Top of Extracted material
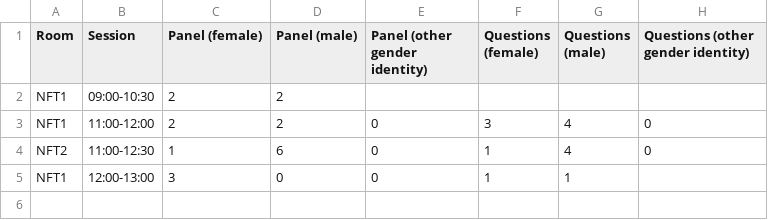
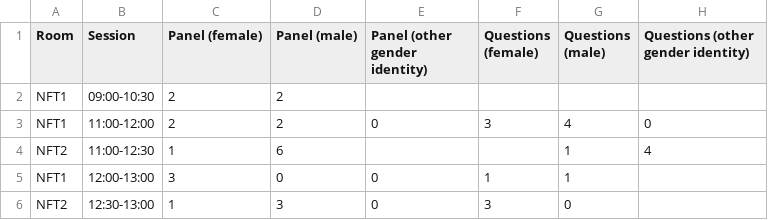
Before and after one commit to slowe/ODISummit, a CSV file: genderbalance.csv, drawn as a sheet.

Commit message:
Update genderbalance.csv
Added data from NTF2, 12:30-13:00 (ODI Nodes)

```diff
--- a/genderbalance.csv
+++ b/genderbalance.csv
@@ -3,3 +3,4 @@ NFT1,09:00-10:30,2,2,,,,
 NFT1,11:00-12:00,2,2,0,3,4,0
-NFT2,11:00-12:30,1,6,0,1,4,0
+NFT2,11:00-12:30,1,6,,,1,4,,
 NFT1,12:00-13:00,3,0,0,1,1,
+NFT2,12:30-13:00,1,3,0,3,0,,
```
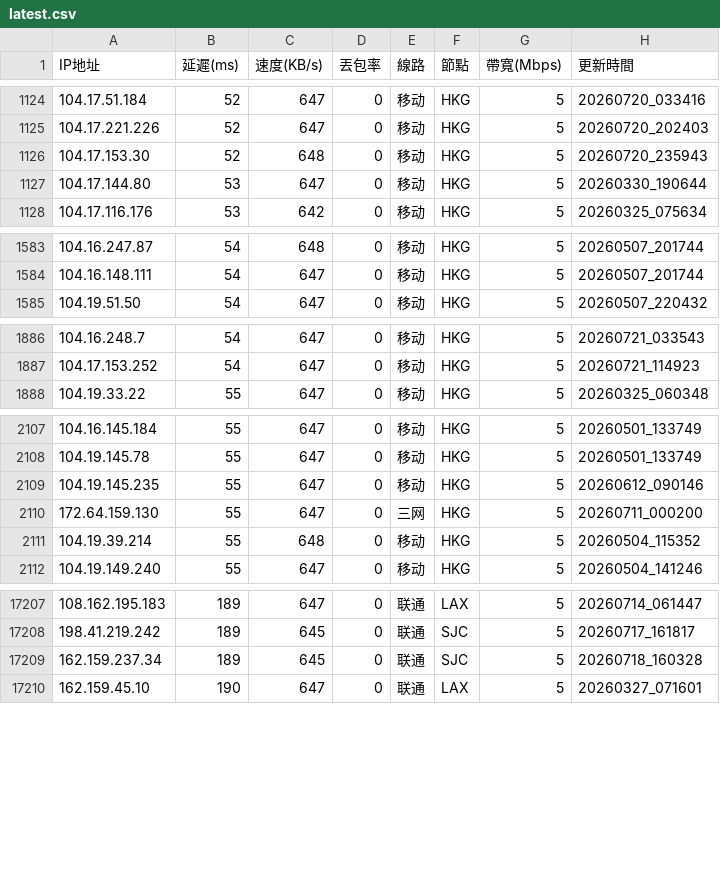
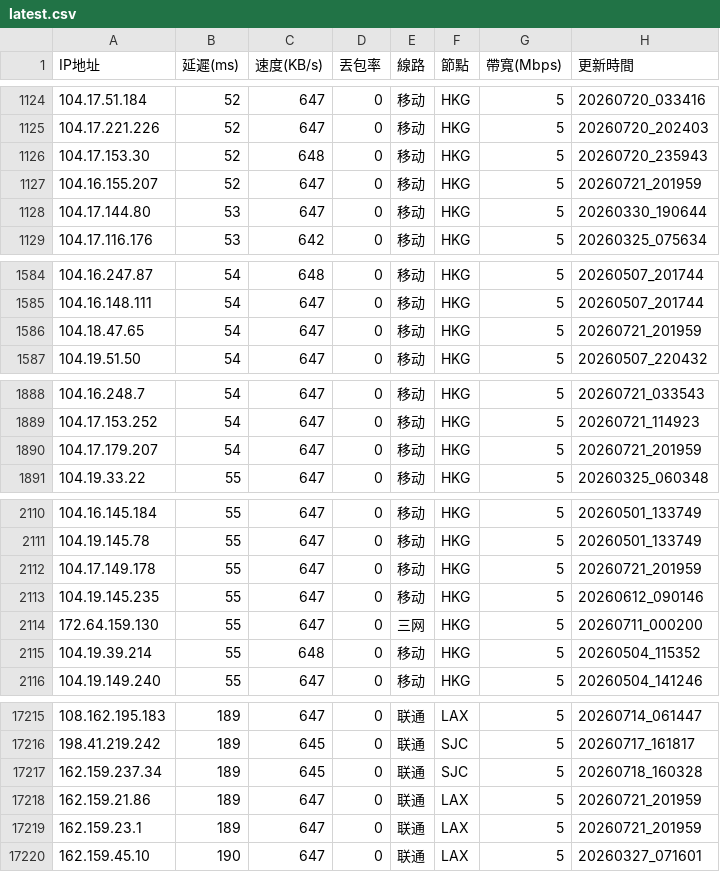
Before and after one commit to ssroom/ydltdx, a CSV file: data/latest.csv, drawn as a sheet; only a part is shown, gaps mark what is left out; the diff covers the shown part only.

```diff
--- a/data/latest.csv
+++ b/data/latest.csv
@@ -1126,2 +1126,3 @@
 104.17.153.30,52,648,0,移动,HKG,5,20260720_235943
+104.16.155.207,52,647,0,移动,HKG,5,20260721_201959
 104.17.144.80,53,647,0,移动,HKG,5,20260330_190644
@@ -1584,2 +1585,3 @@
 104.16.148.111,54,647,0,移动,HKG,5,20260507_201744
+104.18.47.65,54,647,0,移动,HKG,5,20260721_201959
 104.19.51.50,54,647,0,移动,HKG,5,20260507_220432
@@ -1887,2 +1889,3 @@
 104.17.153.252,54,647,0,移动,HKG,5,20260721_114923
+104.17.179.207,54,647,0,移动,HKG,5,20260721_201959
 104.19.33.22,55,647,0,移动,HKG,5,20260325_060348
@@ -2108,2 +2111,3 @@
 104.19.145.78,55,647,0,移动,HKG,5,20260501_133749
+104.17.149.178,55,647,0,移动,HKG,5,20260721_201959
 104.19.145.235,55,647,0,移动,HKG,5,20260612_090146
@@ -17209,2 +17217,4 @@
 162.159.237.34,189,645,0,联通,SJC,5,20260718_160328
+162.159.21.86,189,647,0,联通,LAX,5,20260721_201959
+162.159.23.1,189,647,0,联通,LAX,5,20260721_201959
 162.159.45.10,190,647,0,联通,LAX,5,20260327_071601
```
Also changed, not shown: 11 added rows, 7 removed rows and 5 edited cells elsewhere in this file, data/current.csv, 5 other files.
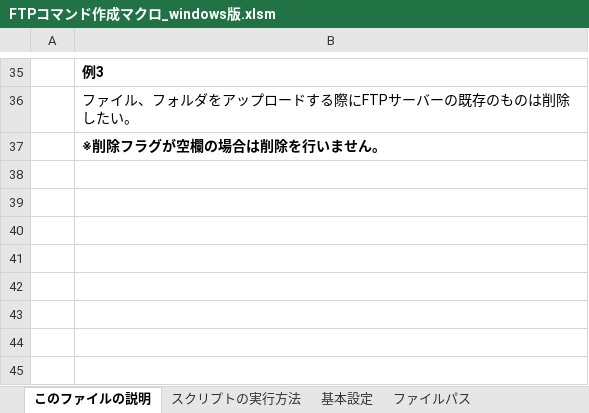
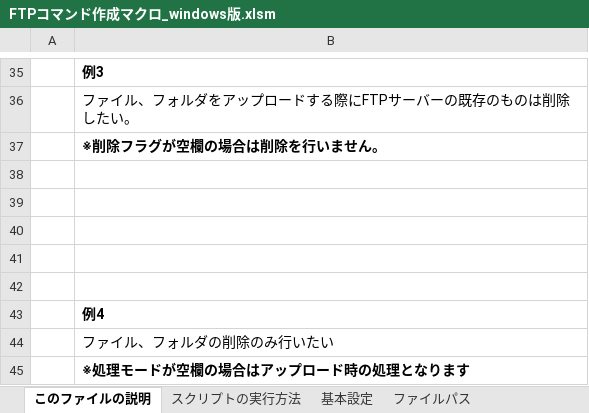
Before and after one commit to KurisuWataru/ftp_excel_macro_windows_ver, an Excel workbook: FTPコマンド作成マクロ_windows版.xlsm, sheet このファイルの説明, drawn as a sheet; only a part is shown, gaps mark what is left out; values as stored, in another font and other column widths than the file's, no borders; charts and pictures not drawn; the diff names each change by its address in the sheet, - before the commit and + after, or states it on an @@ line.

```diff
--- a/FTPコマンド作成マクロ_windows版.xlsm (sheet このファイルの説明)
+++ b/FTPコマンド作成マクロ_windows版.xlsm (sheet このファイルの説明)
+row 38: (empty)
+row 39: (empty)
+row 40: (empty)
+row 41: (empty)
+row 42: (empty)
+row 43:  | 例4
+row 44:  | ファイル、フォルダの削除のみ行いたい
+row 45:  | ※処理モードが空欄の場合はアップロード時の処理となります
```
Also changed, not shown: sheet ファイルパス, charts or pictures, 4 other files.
Bottom of Extracted material
> **Task prompt**
Pull out all lines in the data above that include "part".

> **Output for this task**
Before and after one commit to ssroom/ydltdx, a CSV file: data/latest.csv, drawn as a sheet; only a part is shown, gaps mark what is left out; the diff covers the shown part only.
Before and after one commit to KurisuWataru/ftp_excel_macro_windows_ver, an Excel workbook: FTPコマンド作成マクロ_windows版.xlsm, sheet このファイルの説明, drawn as a sheet; only a part is shown, gaps mark what is left out; values as stored, in another font and other column widths than the file's, no borders; charts and pictures not drawn; the diff names each change by its address in the sheet, - before the commit and + after, or states it on an @@ line.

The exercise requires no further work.